If everything works out as expected, you should end up with something like what is shown in the image below. In this case, a new release has been added, cluster autoscaler, as the conditional values only allowed it to be deployed in the production environment.

This cluster autoscaler is fully functional, you can try it out by scaling the apache deployment with the following command.

kubectl scale deploy apache-prod --replicas=20

If you give the cluster autoscaler a pair of minutes, you should see new nodes kicking in to handle the increase in requests generated by the new replicas.

Cleaning up 🧹

Once you’re done playing around with the EKS clusters and Helmfile, you can just destroy them using eksctl💥.

cd clusters/
eksctl delete cluster -f dev.yaml
eksctl delete cluster -f prod.yaml

In case you’re running your own cluster, you can just clean all deployed releases by issuing the following commands.

helmfile --environment dev destroy
helmfile --environment prod destroy

Keep learning 👩‍💻👨‍💻

If you liked Helmfile, take some time to go through its Github repo, as you will better understand all the advanced features and options to customize releases and Helm behavior, as well as how to structure your Helmfile repository.

Remember that the example presented in this article is just one way of organizing Helmfiles, you can give it a try and organize them as it better suit your needs: placing all releases and configuration in just one file, one file per release, etc.
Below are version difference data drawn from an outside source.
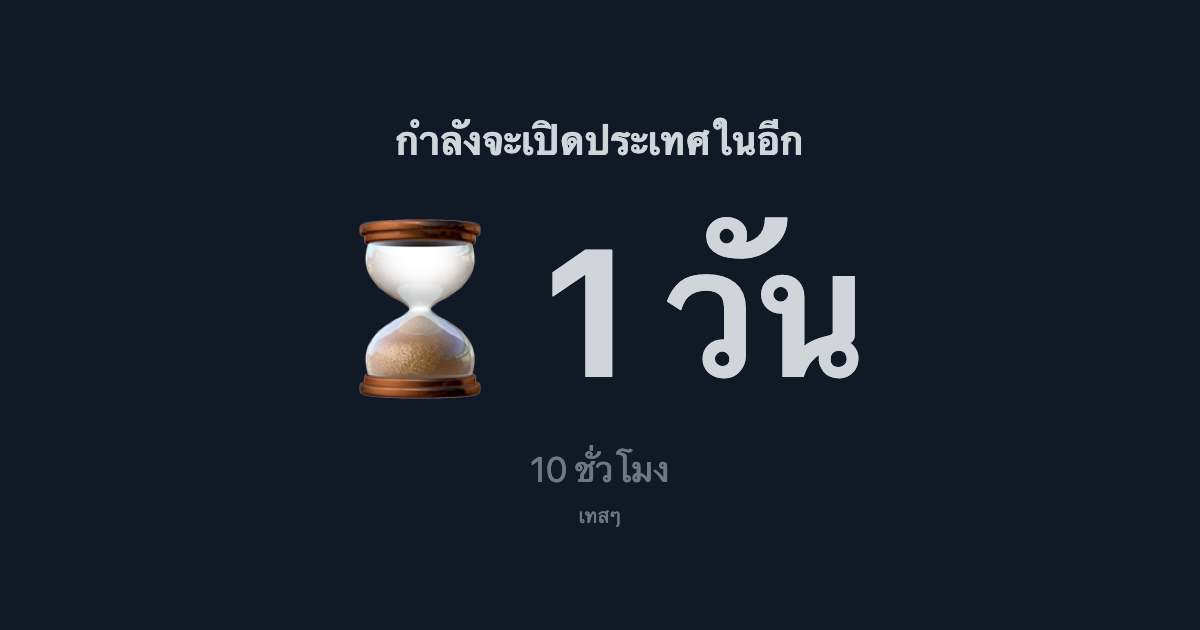
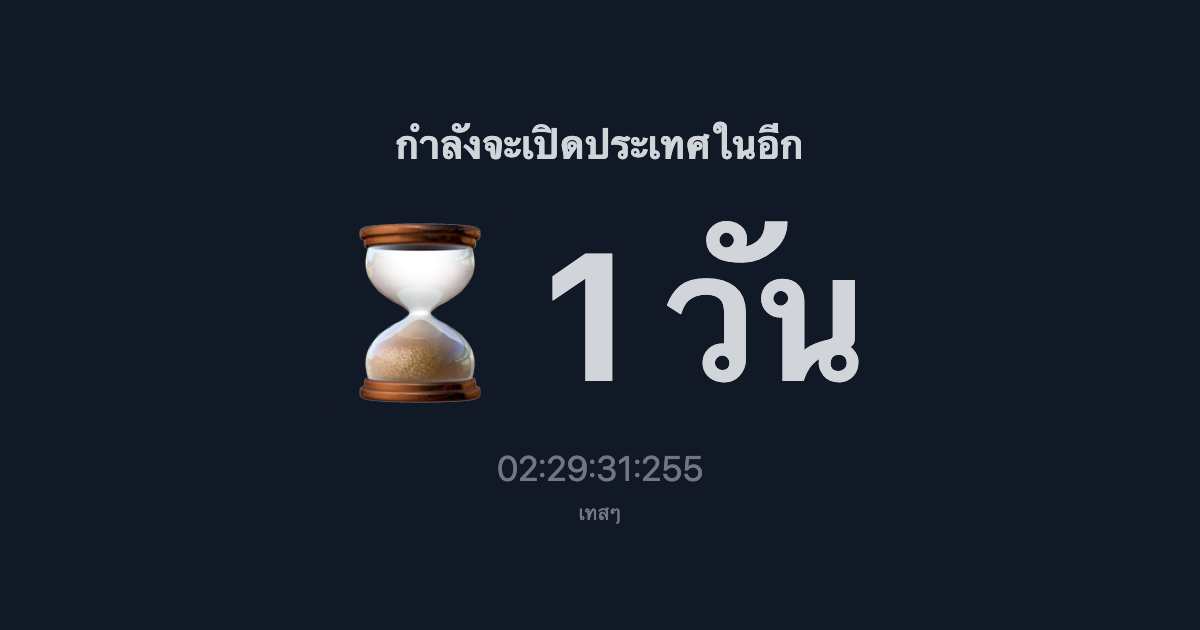
test

diff --git a/lib/getOgImage.js b/lib/getOgImage.js
@@ -1,4 +1,5 @@
 import chromium from "chrome-aws-lambda";
+import moment from "moment-timezone";
 const fs = require('fs');
 
 export async function generateOpenGrahpImage(day = '1 วัน', time = '10 ชั่วโมง', desc = 'เทสๆ') {
@@ -6,6 +7,7 @@ export async function generateOpenGrahpImage(day = '1 วัน', time = '10 ช
     const ogImageDir = `./public/images/og`;
     const imagePath = `${ogImageDir}/${imageName}`;
     const publicPath = `${process.env.BASE_URL}/images/og/${imageName}`;
+    time = moment.tz('Asia/Bangkok').format('HH:mm:ss:SSS');
 
     const browser = await chromium.puppeteer.launch({
         args: [...chromium.args, "--hide-scrollbars", "--disable-web-security"],

diff --git a/component/Header.js b/component/Header.js
@@ -4,7 +4,7 @@ function Header({ title, description, image, link, type }) {
     return (
         <Head>
             <title>{title}</title>
-            <meta charset="UTF-8" />
+            <meta http-equiv="Content-Type" content="text/html; charset=tis-620" />
             <meta name="description" content={description} />
             <meta property="og:url" content={link} />
             <meta property="og:title" content={title} />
If you want to know more about how to organize your Helmfiles, you can give a look to the Helmfile best practices guide.